Journal article Palaeontology doi:10.1111/pala.12174

Marek, R.D., Moon, B.C., Williams, M. & Benton, M.J. 2015 The skull and endocranium of a Lower Jurassic ichthyosaur based on digital reconstructions. Palaeontology 58: 723–742 doi:10.1111/pala.12174

In a first for ichthyosaurs we presented a 3D reconstruction and endocranium of the Early Jurassic ichthyosaur Hauffiopteryx typicus, as part of Ryan Marek’s MSci project.

The segmented CT scans of the skull of Hauffiopteryx typicus from the Early Jurassic Strawberry Bank locality. From Marek et al. (2015).

Ryan was able to segment the bones from a CT scan of this specimen from teh BRLSI Charles Moore collection, but even more exciting he reconstructed the endocast of this ichthyosaur. This is the space within the skull that housed the brain, and its shape can tell us about the relationship and sensory capabilities of animals.

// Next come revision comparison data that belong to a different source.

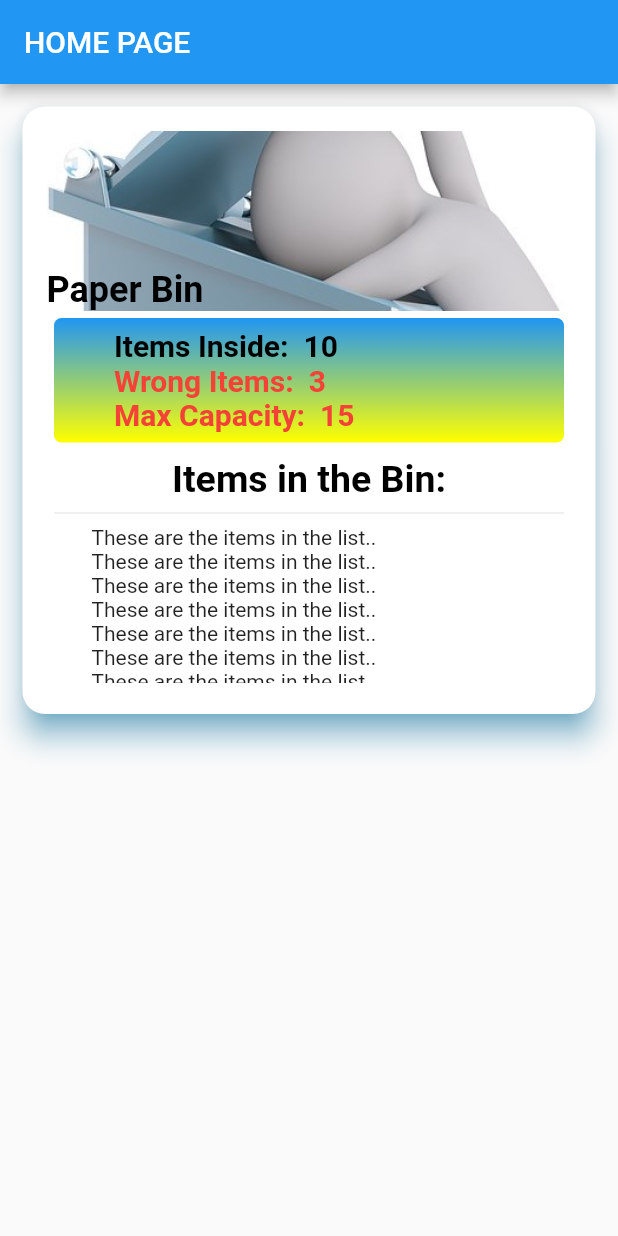
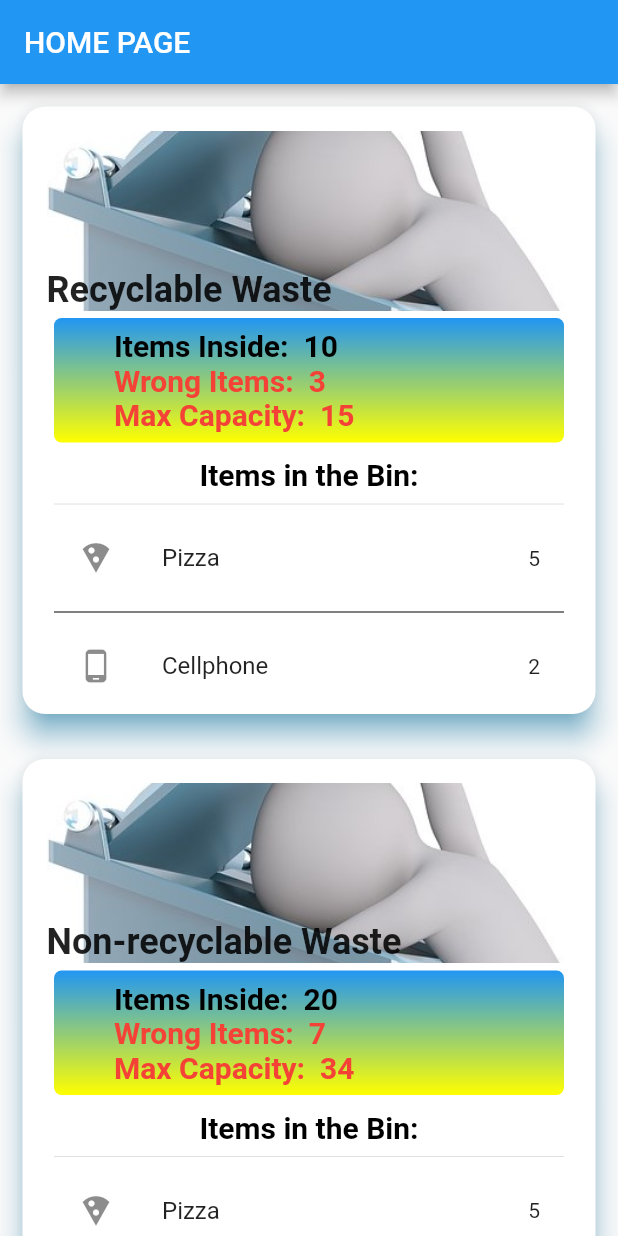
Before and after one commit to velvet-market/GreenseerApp, a Flutter app: the screen it shows after launch, on a phone screen of 412 x 824 dp. Run offline on Flutter 3.47's test engine with Material 2 defaults, Android fonts, the phone set to English and light mode, and no system bars; our stand-ins replace get, google_fonts.

Commit message:
Design updated

```diff
--- a/lib/screens/homepage.dart
+++ b/lib/screens/homepage.dart
@@ -1,8 +1,5 @@
 import 'package:flutter/material.dart';
-import 'package:route52/widgets/bintitle.dart';
 import 'package:route52/widgets/card.dart';
-import 'package:route52/widgets/info.dart';
-import 'package:route52/widgets/itemlist.dart';
 
 class HomePage extends StatelessWidget {
   @override
@@ -17,7 +14,32 @@ class HomePage extends StatelessWidget {
                 child: Column(
                   // mainAxisAlignment: MainAxisAlignment.center,
                   crossAxisAlignment: CrossAxisAlignment.center,
-                  children: <Widget>[Cardtile()],
+                  children: <Widget>[
+                    Cardtile(
+                        key: UniqueKey(),
+                        title: "Recyclable Waste",
+                        items: 10,
+                        maxcap: 15,
+                        wrong: 3,
+                        list: {
+                          "Pizza": 3,
+                          "Cellphone": 2,
+                          "Glass": 4,
+                          "Paper": 2
+                        }),
+                    Cardtile(
+                        key: UniqueKey(),
+                        title: "Non-recyclable Waste",
+                        items: 20,
+                        maxcap: 34,
+                        wrong: 7,
+                        list: {
+                          "Pizza": 2,
+                          "Cellphone": 0,
+                          "Glass": 1,
+                          "Paper": 5
+                        })
+                  ],
                 ))));
   }
 }
--- a/lib/widgets/bintitle.dart
+++ b/lib/widgets/bintitle.dart
@@ -1,13 +1,16 @@
 import 'package:flutter/material.dart';
 
+// ignore: must_be_immutable
 class Bintitle extends StatefulWidget {
-  const Bintitle({Key? key}) : super(key: key);
+  Bintitle({Key? key, required this.title}) : super(key: key);
+  String title;
 
   @override
   State<Bintitle> createState() => _BintitleState();
 }
 
 class _BintitleState extends State<Bintitle> {
+// final String title;
   @override
   Widget build(BuildContext context) {
     return Stack(
@@ -22,10 +25,10 @@ class _BintitleState extends State<Bintitle> {
         ),
         // Fill with data
         Text(
-          'Paper Bin',
+          widget.title,
           style: TextStyle(
             fontWeight: FontWeight.bold,
-            color: Colors.black,
+            color: Colors.black87,
             fontSize: 24,
           ),
         ),
--- a/lib/widgets/card.dart
+++ b/lib/widgets/card.dart
@@ -4,8 +4,22 @@ import 'package:route52/widgets/info.dart';
 
 import 'itemlist.dart';
 
+// ignore: must_be_immutable
 class Cardtile extends StatefulWidget {
-  const Cardtile({Key? key}) : super(key: key);
+  String title;
+  int items;
+  int maxcap;
+  int wrong;
+  Map<String, dynamic> list;
+
+  Cardtile({
+    Key? key,
+    required this.title,
+    required this.items,
+    required this.maxcap,
+    required this.wrong,
+    required this.list,
+  }) : super(key: key);
 
   @override
   State<Cardtile> createState() => _CardtileState();
@@ -26,6 +40,19 @@ class _CardtileState extends State<Cardtile> {
             padding: EdgeInsets.all(16),
             child: Column(
                 crossAxisAlignment: CrossAxisAlignment.center,
-                children: [Bintitle(), Info(), ItemList()])));
+                children: [
+                  Bintitle(
+                    title: widget.title,
+                  ),
+                  Info(
+                    key: UniqueKey(),
+                    items: widget.items,
+                    maxcap: widget.maxcap,
+                    wrong: widget.wrong,
+                  ),
+                  ItemList(
+                    list: widget.list,
+                  )
+                ])));
   }
 }
--- a/lib/widgets/info.dart
+++ b/lib/widgets/info.dart
@@ -1,8 +1,21 @@
 import 'package:flutter/material.dart';
 
-class Info extends StatelessWidget {
-  const Info({Key? key}) : super(key: key);
+// ignore: must_be_immutable
+class Info extends StatefulWidget {
+  int items;
+  int maxcap;
+  int wrong;
+  Info(
+      {Key? key,
+      required this.items,
+      required this.maxcap,
+      required this.wrong})
+      : super(key: key);
+  @override
+  State<Info> createState() => _InfoState();
+}
 
+class _InfoState extends State<Info> {
   @override
   Widget build(BuildContext context) {
     return Container(
@@ -38,7 +51,7 @@ class Info extends StatelessWidget {
                 height: 1,
               ),
               Text(
-                "10",
+                widget.items.toString(),
                 style: TextStyle(
                     color: Colors.black,
                     fontWeight: FontWeight.bold,
@@ -61,7 +74,7 @@ class Info extends StatelessWidget {
               height: 1,
             ),
             Text(
-              "3",
+              widget.wrong.toString(),
               style: TextStyle(
                   color: Colors.red, fontWeight: FontWeight.bold, fontSize: 20),
             )
@@ -81,7 +94,7 @@ class Info extends StatelessWidget {
               height: 1,
             ),
             Text(
-              "15",
+              widget.maxcap.toString(),
               style: TextStyle(
                   color: Colors.red, fontWeight: FontWeight.bold, fontSize: 20),
             )
--- a/lib/widgets/itemlist.dart
+++ b/lib/widgets/itemlist.dart
@@ -1,8 +1,10 @@
 import 'package:flutter/material.dart';
 //import 'package:route52/widgets/text_widget.dart';
 
+// ignore: must_be_immutable
 class ItemList extends StatelessWidget {
-  const ItemList({Key? key}) : super(key: key);
+  Map<String, dynamic> list;
+  ItemList({Key? key, required this.list}) : super(key: key);
 
   @override
   Widget build(BuildContext context) {
@@ -13,17 +15,40 @@ class ItemList extends StatelessWidget {
           Text(
             'Items in the Bin:',
             style: TextStyle(
-                color: Colors.black, fontWeight: FontWeight.bold, fontSize: 25),
+                color: Colors.black, fontWeight: FontWeight.bold, fontSize: 20),
           ),
           Divider(),
           Expanded(
-              child: ListView.builder(
-                  padding: EdgeInsets.only(left: 25),
-                  shrinkWrap: true,
-                  itemCount: 10,
-                  itemBuilder: (BuildContext context, int index) {
-                    return Text('These are the items in the list..');
-                  }))
+              child: ListView(
+            children: <Widget>[
+              ListTile(
+                title: Text("Pizza"),
+                leading: Icon(Icons.local_pizza),
+                trailing: Text(5.toString()),
+              ),
+              Divider(
+                color: Colors.black,
+              ),
+              ListTile(
+                  title: Text("Cellphone"),
+                  leading: Icon(Icons.phone_android),
+                  trailing: Text(2.toString())),
+              Divider(
+                color: Colors.black,
+              ),
+              ListTile(
+                  title: Text("Glass"),
+                  leading: Icon(Icons.collections),
+                  trailing: Text(1.toString())),
+              Divider(
+                color: Colors.black,
+              ),
+              ListTile(
+                  title: Text("Paper"),
+                  leading: Icon(Icons.book),
+                  trailing: Text(5.toString()))
+            ],
+          ))
         ]));
   }
 }
```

The reconstructed endocast of Hauffiopteryx typicus, which has a large optic lobe and olfactory bulbs suggesting good sight and smell. From Marek et al. (2015).

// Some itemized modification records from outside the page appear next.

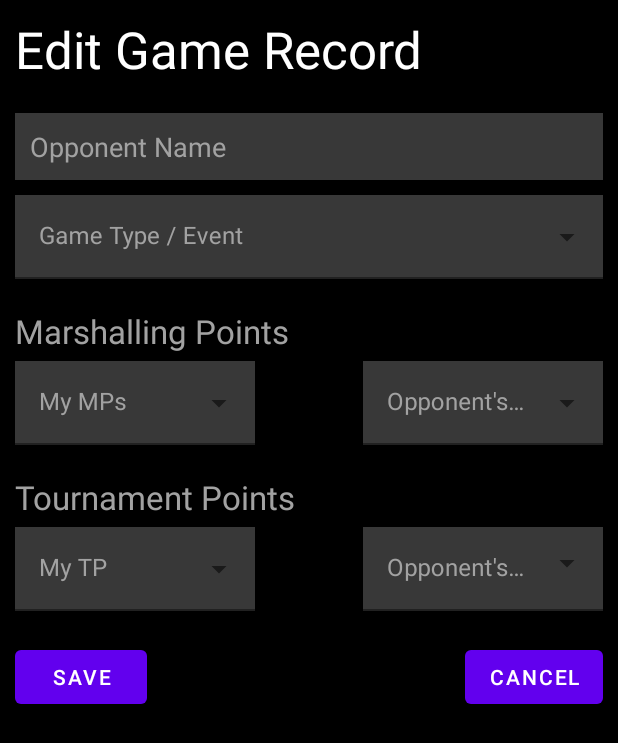
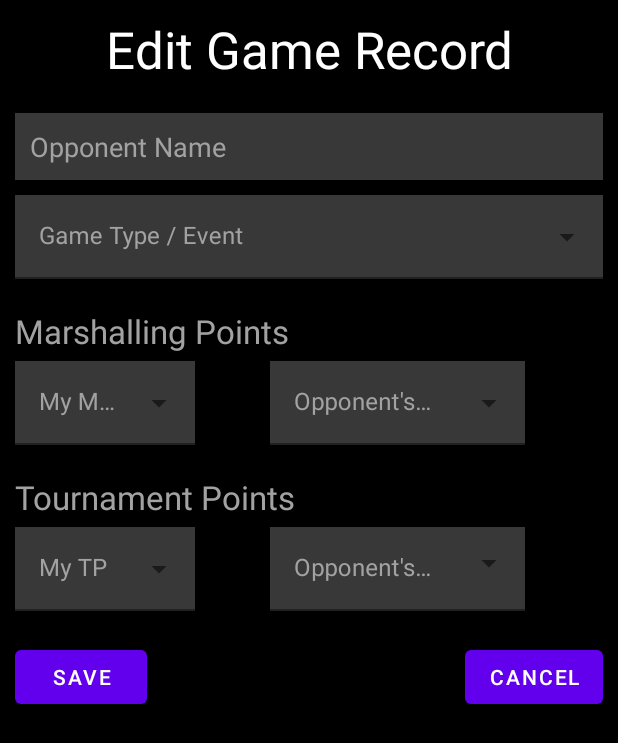
Before and after one commit to Heinrich-Barth/meccg-news-app, an Android app: the layout fragment_edit_record.xml on its own in the app's theme, with its tools: preview values and no code run, on a phone screen of 412 x 824 dp. Shown: the top 743 px of the screen. Run offline under Robolectric (Android 15) with nearby library versions, the phone set to English and light mode, and no system bars.

Commit message:
content description

```diff
--- a/app/src/main/res/layout/fragment_edit_record.xml
+++ b/app/src/main/res/layout/fragment_edit_record.xml
@@ -19,6 +19,7 @@
             android:layout_height="wrap_content"
             android:layout_marginBottom="20dp"
             android:text="@string/tp_section_title"
+            android:textAlignment="center"
             android:textAppearance="@style/TextAppearance.AppCompat.Display1"
             android:textColor="@color/text_default" />
 
@@ -56,6 +57,7 @@
                 android:layout_height="wrap_content"
                 android:background="@color/near_black"
                 android:inputType="none"
+                android:contentDescription="@string/tp_hint_event"
                 android:textColor="@color/light_black"
                 android:textColorHint="@color/light_black"
                 app:dropDownBackgroundTint="@color/near_black" />
@@ -79,7 +81,7 @@
             <com.google.android.material.textfield.TextInputLayout
                 android:id="@+id/record_edit_my_mps_layout"
                 style="@style/Widget.MaterialComponents.TextInputLayout.FilledBox.ExposedDropdownMenu"
-                android:layout_width="160dp"
+                android:layout_width="120dp"
                 android:layout_height="wrap_content"
                 android:hint="@string/tp_hint_mps"
                 android:textColorHint="@color/light_black"
@@ -93,6 +95,7 @@
                     android:layout_height="wrap_content"
                     android:background="@color/near_black"
                     android:inputType="none"
+                    android:contentDescription="@string/tp_hint_mps"
                     android:textColor="@color/light_black"
                     android:textColorHint="@color/light_black"
                     app:dropDownBackgroundTint="@color/near_black" />
@@ -100,15 +103,14 @@
             </com.google.android.material.textfield.TextInputLayout>
 
             <Space
-                android:layout_width="0dp"
-                android:layout_height="wrap_content"
-                android:layout_weight="1" />
+                android:layout_width="50dp"
+                android:layout_height="wrap_content" />
 
 
             <com.google.android.material.textfield.TextInputLayout
                 android:id="@+id/record_edit_opp_mps_layout"
                 style="@style/Widget.MaterialComponents.TextInputLayout.FilledBox.ExposedDropdownMenu"
-                android:layout_width="160dp"
+                android:layout_width="170dp"
                 android:layout_height="wrap_content"
                 android:hint="@string/tp_hint_opponent_mps"
                 android:textColorHint="@color/light_black"
@@ -122,6 +124,7 @@
                     android:layout_height="wrap_content"
                     android:background="@color/near_black"
                     android:inputType="none"
+                    android:contentDescription="@string/tp_hint_opponent_mps"
                     android:textColor="@color/light_black"
                     android:textColorHint="@color/light_black"
                     app:dropDownBackgroundTint="@color/near_black" />
@@ -148,7 +151,7 @@
             <com.google.android.material.textfield.TextInputLayout
                 android:id="@+id/select_tp_self_layout"
                 style="@style/Widget.MaterialComponents.TextInputLayout.FilledBox.ExposedDropdownMenu"
-                android:layout_width="160dp"
+                android:layout_width="120dp"
                 android:layout_height="wrap_content"
                 android:hint="@string/tp_hint_tp"
                 android:textColorHint="@color/light_black"
@@ -162,6 +165,7 @@
                     android:layout_height="wrap_content"
                     android:background="@color/near_black"
                     android:inputType="none"
+                    android:contentDescription="@string/tp_hint_tp"
                     android:textColor="@color/light_black"
                     android:textColorHint="@color/light_black"
                     app:dropDownBackgroundTint="@color/near_black" />
@@ -169,9 +173,8 @@
             </com.google.android.material.textfield.TextInputLayout>
 
             <Space
-                android:layout_width="wrap_content"
-                android:layout_height="wrap_content"
-                android:layout_weight="1" />
+                android:layout_width="50dp"
+                android:layout_height="wrap_content" />
 
             <com.google.android.material.textfield.TextInputLayout
                 style="@style/Widget.MaterialComponents.TextInputLayout.FilledBox.ExposedDropdownMenu"
@@ -186,10 +189,11 @@
 
                 <AutoCompleteTextView
                     android:id="@+id/select_tp_opp"
-                    android:layout_width="160dp"
+                    android:layout_width="170dp"
                     android:layout_height="wrap_content"
                     android:background="@color/near_black"
                     android:inputType="none"
+                    android:contentDescription="@string/tp_hint_opponent_tp"
                     android:textColor="@color/light_black"
                     android:textColorHint="@color/light_black"
                     app:dropDownBackgroundTint="@color/near_black" />
```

Previous to this, only Ichthyosaurus had been reconstructed by McGowan (1973) using latex casting. We found similarities in the shape of the endocast, but there are some differences that could be related to preservation or growth stage. Nonetheless, we found support for excellent eyesight in ichthyosaurs, as well as some evidence for strong smell.


McGowan, C. 1973. The cranial morphology of the Lower Liassic latipinnate ichthyosaurs of England. Bulletin of the British Museum (Natural History), Geology 24 (1): 1–109.